* ASSIGNED TASK: Quote the entries word for word. Omit the pictures.

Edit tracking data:
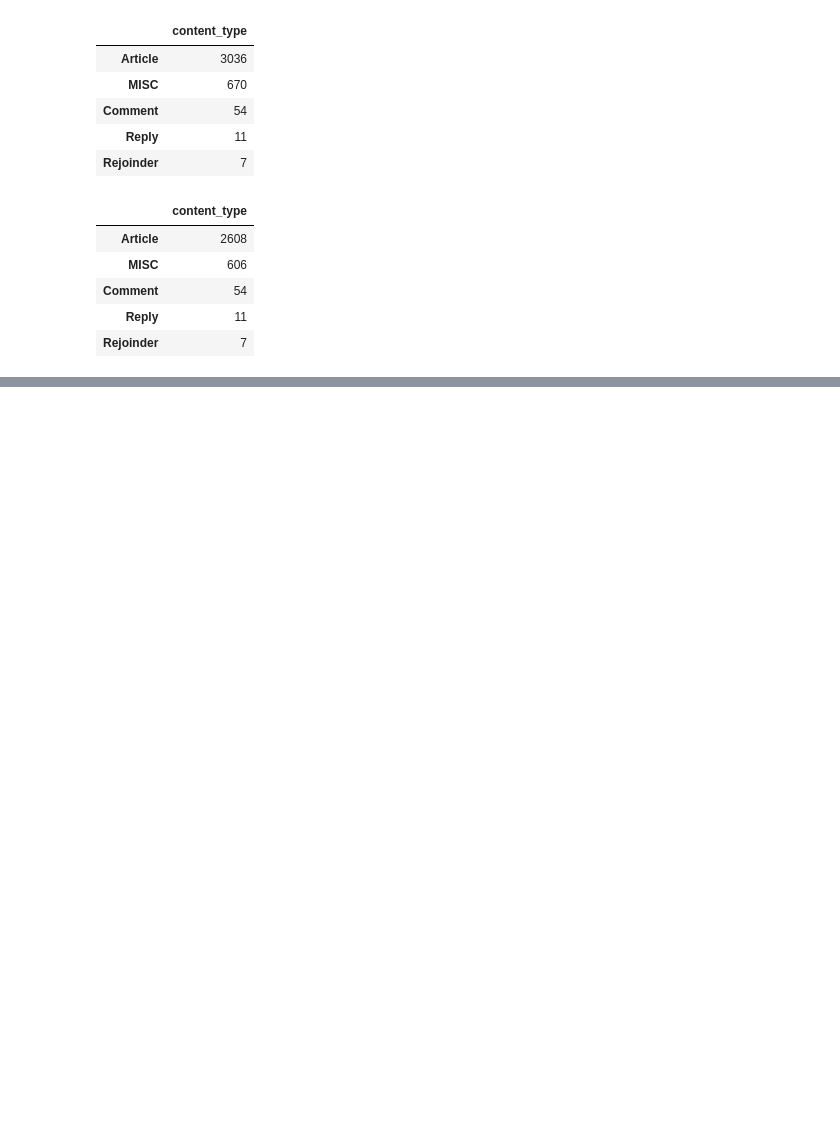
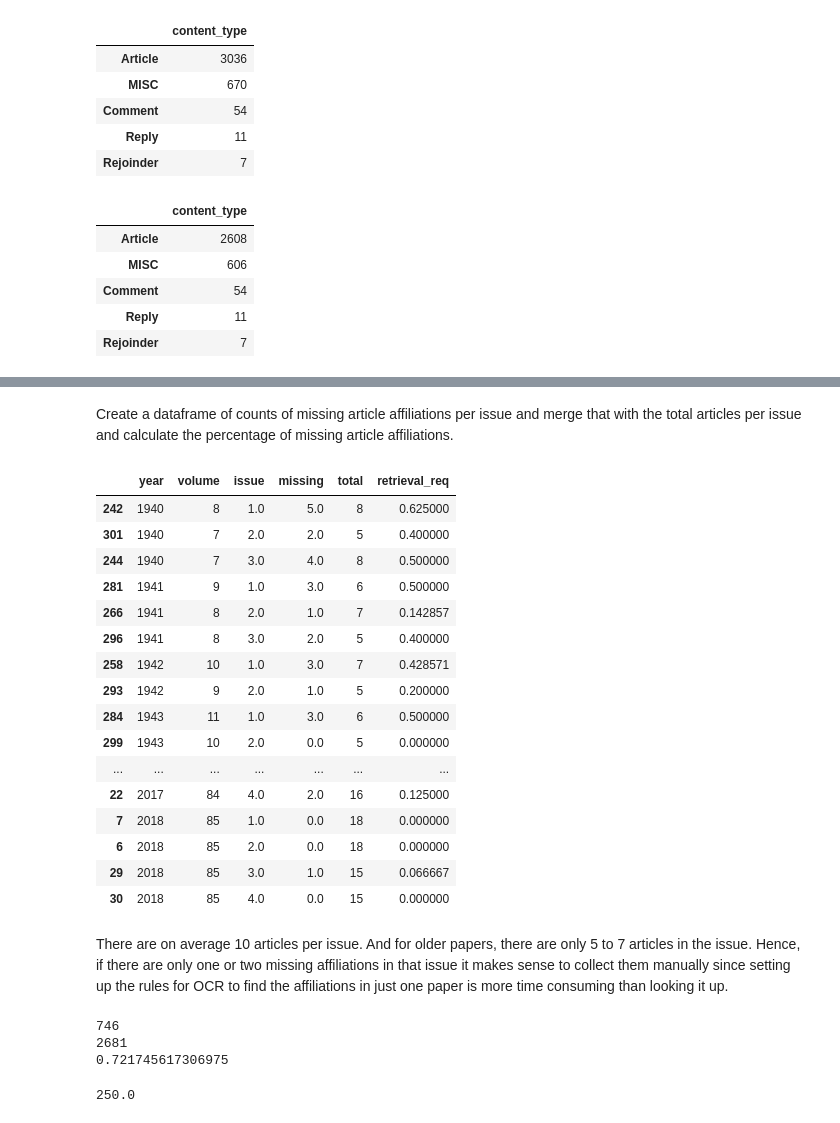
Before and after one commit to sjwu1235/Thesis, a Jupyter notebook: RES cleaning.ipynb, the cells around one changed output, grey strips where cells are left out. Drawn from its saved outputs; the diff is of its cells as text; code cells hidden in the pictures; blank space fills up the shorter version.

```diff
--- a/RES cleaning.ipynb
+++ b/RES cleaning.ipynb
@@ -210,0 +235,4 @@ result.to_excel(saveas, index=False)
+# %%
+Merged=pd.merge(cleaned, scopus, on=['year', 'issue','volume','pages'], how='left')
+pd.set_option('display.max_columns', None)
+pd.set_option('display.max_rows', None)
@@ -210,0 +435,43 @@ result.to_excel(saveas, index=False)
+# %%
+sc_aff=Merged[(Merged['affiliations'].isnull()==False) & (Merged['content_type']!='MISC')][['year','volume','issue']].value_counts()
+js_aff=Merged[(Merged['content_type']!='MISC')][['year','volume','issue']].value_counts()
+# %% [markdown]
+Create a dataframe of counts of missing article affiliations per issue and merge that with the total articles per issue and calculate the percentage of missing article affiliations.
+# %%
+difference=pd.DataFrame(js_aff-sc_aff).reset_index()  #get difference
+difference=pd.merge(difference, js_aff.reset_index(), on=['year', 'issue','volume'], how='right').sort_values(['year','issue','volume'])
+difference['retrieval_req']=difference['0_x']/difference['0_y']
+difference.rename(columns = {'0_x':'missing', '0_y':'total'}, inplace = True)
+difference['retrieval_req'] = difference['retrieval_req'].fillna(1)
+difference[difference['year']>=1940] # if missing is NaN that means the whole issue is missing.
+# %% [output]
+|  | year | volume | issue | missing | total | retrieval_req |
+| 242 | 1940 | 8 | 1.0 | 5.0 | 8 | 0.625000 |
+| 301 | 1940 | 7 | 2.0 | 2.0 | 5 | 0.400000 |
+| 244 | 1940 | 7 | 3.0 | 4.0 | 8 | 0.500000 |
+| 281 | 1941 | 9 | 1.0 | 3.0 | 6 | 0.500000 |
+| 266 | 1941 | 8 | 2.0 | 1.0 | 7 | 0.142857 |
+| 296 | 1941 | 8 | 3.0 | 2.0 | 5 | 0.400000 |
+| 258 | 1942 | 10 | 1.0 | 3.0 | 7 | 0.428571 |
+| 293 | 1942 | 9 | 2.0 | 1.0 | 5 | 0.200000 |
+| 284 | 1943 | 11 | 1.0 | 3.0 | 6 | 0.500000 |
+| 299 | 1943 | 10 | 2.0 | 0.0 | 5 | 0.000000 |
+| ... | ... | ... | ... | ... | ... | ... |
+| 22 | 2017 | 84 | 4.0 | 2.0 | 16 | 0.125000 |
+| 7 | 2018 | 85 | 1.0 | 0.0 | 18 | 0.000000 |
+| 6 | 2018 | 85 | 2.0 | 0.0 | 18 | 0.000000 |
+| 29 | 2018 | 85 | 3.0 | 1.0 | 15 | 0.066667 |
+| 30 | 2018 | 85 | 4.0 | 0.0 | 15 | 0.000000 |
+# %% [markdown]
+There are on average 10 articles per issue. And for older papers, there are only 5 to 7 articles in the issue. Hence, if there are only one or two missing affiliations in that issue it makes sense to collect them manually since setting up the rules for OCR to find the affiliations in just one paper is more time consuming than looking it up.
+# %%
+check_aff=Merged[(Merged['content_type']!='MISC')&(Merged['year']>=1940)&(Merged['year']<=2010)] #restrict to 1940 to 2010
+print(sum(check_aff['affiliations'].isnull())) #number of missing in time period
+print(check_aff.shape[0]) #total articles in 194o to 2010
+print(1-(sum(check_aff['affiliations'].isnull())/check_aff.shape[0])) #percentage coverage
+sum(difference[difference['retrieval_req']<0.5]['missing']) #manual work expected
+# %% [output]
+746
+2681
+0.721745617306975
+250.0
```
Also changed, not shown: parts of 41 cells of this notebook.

* ANSWER TO THIS EXERCISE:
Before and after one commit to sjwu1235/Thesis, a Jupyter notebook: RES cleaning.ipynb, the cells around one changed output, grey strips where cells are left out. Drawn from its saved outputs; the diff is of its cells as text; code cells hidden in the pictures; blank space fills up the shorter version.

```diff
--- a/RES cleaning.ipynb
+++ b/RES cleaning.ipynb
@@ -210,0 +235,4 @@ result.to_excel(saveas, index=False)
+# %%
+Merged=pd.merge(cleaned, scopus, on=['year', 'issue','volume','pages'], how='left')
+pd.set_option('display.max_columns', None)
+pd.set_option('display.max_rows', None)
@@ -210,0 +435,43 @@ result.to_excel(saveas, index=False)
+# %%
+sc_aff=Merged[(Merged['affiliations'].isnull()==False) & (Merged['content_type']!='MISC')][['year','volume','issue']].value_counts()
+js_aff=Merged[(Merged['content_type']!='MISC')][['year','volume','issue']].value_counts()
+# %% [markdown]
+Create a dataframe of counts of missing article affiliations per issue and merge that with the total articles per issue and calculate the percentage of missing article affiliations.
+# %%
+difference=pd.DataFrame(js_aff-sc_aff).reset_index()  #get difference
+difference=pd.merge(difference, js_aff.reset_index(), on=['year', 'issue','volume'], how='right').sort_values(['year','issue','volume'])
+difference['retrieval_req']=difference['0_x']/difference['0_y']
+difference.rename(columns = {'0_x':'missing', '0_y':'total'}, inplace = True)
+difference['retrieval_req'] = difference['retrieval_req'].fillna(1)
+difference[difference['year']>=1940] # if missing is NaN that means the whole issue is missing.
+# %% [output]
+|  | year | volume | issue | missing | total | retrieval_req |
+| 242 | 1940 | 8 | 1.0 | 5.0 | 8 | 0.625000 |
+| 301 | 1940 | 7 | 2.0 | 2.0 | 5 | 0.400000 |
+| 244 | 1940 | 7 | 3.0 | 4.0 | 8 | 0.500000 |
+| 281 | 1941 | 9 | 1.0 | 3.0 | 6 | 0.500000 |
+| 266 | 1941 | 8 | 2.0 | 1.0 | 7 | 0.142857 |
+| 296 | 1941 | 8 | 3.0 | 2.0 | 5 | 0.400000 |
+| 258 | 1942 | 10 | 1.0 | 3.0 | 7 | 0.428571 |
+| 293 | 1942 | 9 | 2.0 | 1.0 | 5 | 0.200000 |
+| 284 | 1943 | 11 | 1.0 | 3.0 | 6 | 0.500000 |
+| 299 | 1943 | 10 | 2.0 | 0.0 | 5 | 0.000000 |
+| ... | ... | ... | ... | ... | ... | ... |
+| 22 | 2017 | 84 | 4.0 | 2.0 | 16 | 0.125000 |
+| 7 | 2018 | 85 | 1.0 | 0.0 | 18 | 0.000000 |
+| 6 | 2018 | 85 | 2.0 | 0.0 | 18 | 0.000000 |
+| 29 | 2018 | 85 | 3.0 | 1.0 | 15 | 0.066667 |
+| 30 | 2018 | 85 | 4.0 | 0.0 | 15 | 0.000000 |
+# %% [markdown]
+There are on average 10 articles per issue. And for older papers, there are only 5 to 7 articles in the issue. Hence, if there are only one or two missing affiliations in that issue it makes sense to collect them manually since setting up the rules for OCR to find the affiliations in just one paper is more time consuming than looking it up.
+# %%
+check_aff=Merged[(Merged['content_type']!='MISC')&(Merged['year']>=1940)&(Merged['year']<=2010)] #restrict to 1940 to 2010
+print(sum(check_aff['affiliations'].isnull())) #number of missing in time period
+print(check_aff.shape[0]) #total articles in 194o to 2010
+print(1-(sum(check_aff['affiliations'].isnull())/check_aff.shape[0])) #percentage coverage
+sum(difference[difference['retrieval_req']<0.5]['missing']) #manual work expected
+# %% [output]
+746
+2681
+0.721745617306975
+250.0
```
Also changed, not shown: parts of 41 cells of this notebook.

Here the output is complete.